==== Materials provided

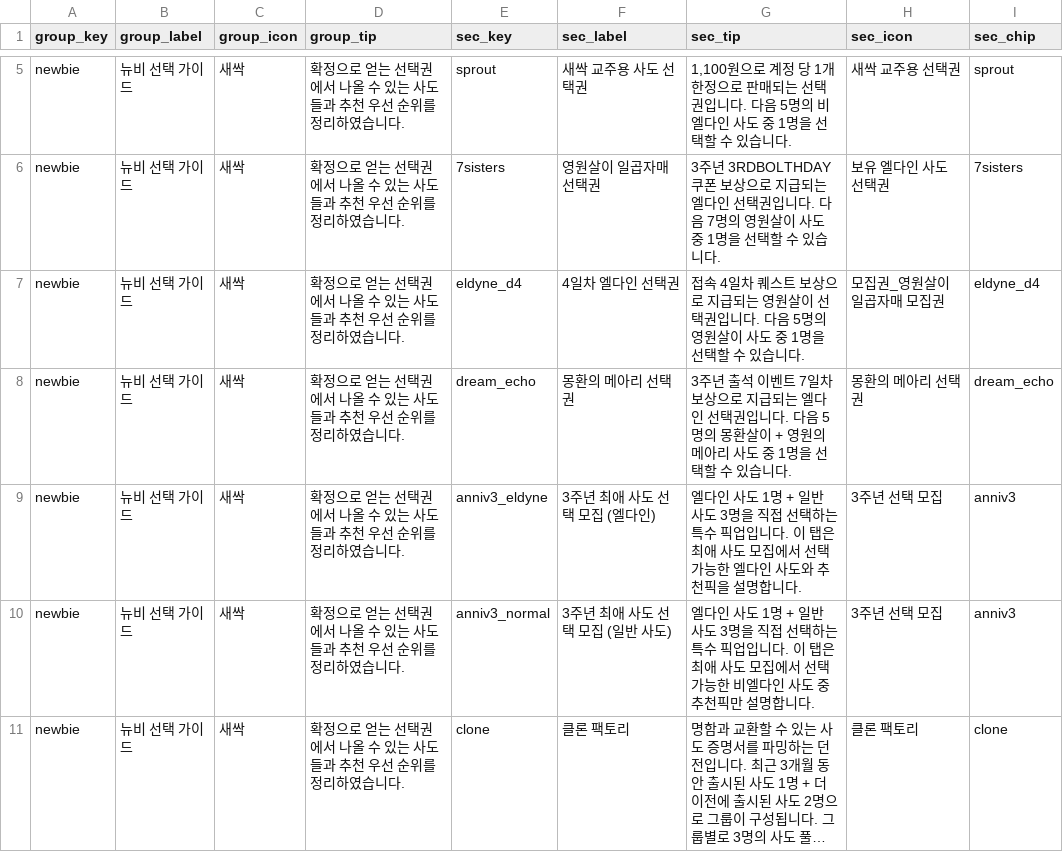
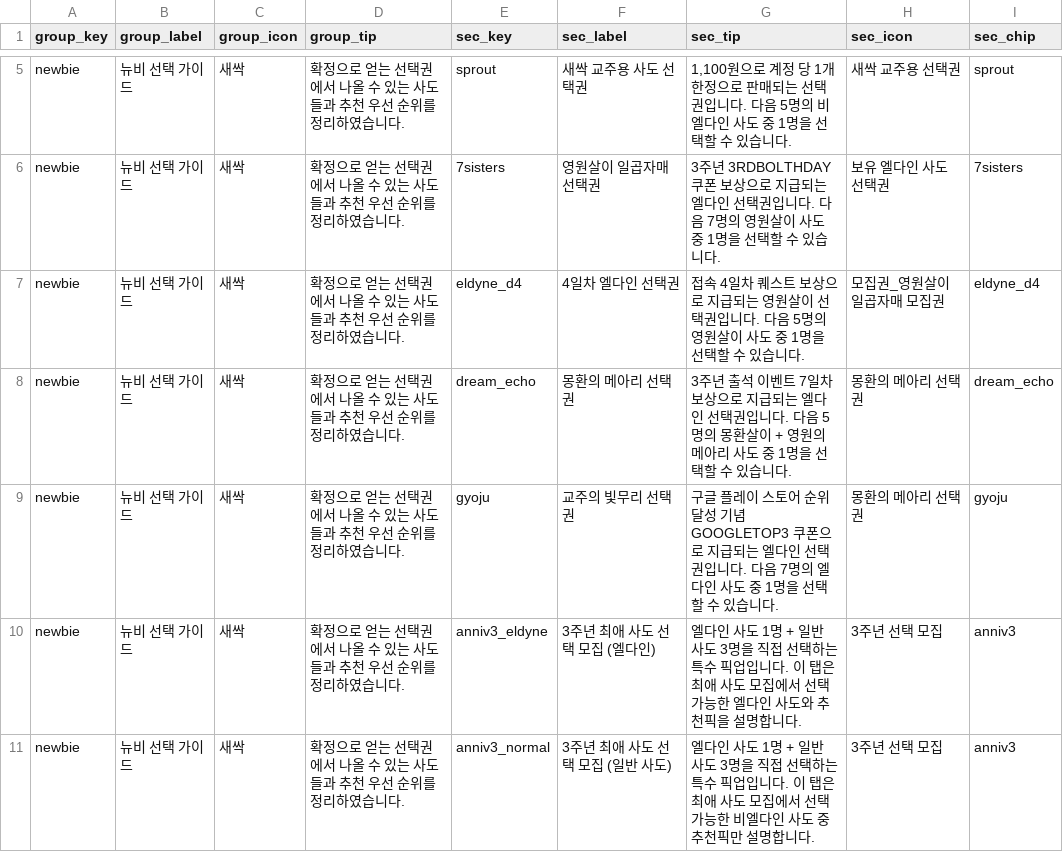
Before and after one commit to mediate1082/Trickal-Revive-Skill-Guide-Beta-0.8, a CSV file: data/Recommend_Sections.csv, drawn as a sheet; only a part is shown, gaps mark what is left out; the shorter side is filled out with more unchanged rows; long unchanged cells end in …; the diff names each change by its address in the sheet, - before the commit and + after, or states it on an @@ line.

```diff
--- a/data/Recommend_Sections.csv
+++ b/data/Recommend_Sections.csv
+row 9: newbie | 뉴비 선택 가이드 | 새싹 | 확정으로 얻는 선택권에서 나올 수 있는 사도들과 추천 우선 순위를 정리하였습니다. | gyoju | 교주의 빛무리 선택권 | 구글 플레이 스토어 순위 달성 기념 GOOGLETOP3 쿠폰으로 지급되는 엘다인 선택권입니다. 다음 7명의 엘다인 사도 중 1명을 선택할 수 있습니다. | 몽환의 메아리 선택권 | gyoju
```
Also changed, not shown: data/Recommend_Chara.csv, data/Recommend_Chips.csv, 1 other file.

========

## Work required
Could the data above be returned in full, exactly, with every image left out?

## Solved exercise
Before and after one commit to mediate1082/Trickal-Revive-Skill-Guide-Beta-0.8, a CSV file: data/Recommend_Sections.csv, drawn as a sheet; only a part is shown, gaps mark what is left out; the shorter side is filled out with more unchanged rows; long unchanged cells end in …; the diff names each change by its address in the sheet, - before the commit and + after, or states it on an @@ line.

```diff
--- a/data/Recommend_Sections.csv
+++ b/data/Recommend_Sections.csv
+row 9: newbie | 뉴비 선택 가이드 | 새싹 | 확정으로 얻는 선택권에서 나올 수 있는 사도들과 추천 우선 순위를 정리하였습니다. | gyoju | 교주의 빛무리 선택권 | 구글 플레이 스토어 순위 달성 기념 GOOGLETOP3 쿠폰으로 지급되는 엘다인 선택권입니다. 다음 7명의 엘다인 사도 중 1명을 선택할 수 있습니다. | 몽환의 메아리 선택권 | gyoju
```
Also changed, not shown: data/Recommend_Chara.csv, data/Recommend_Chips.csv, 1 other file.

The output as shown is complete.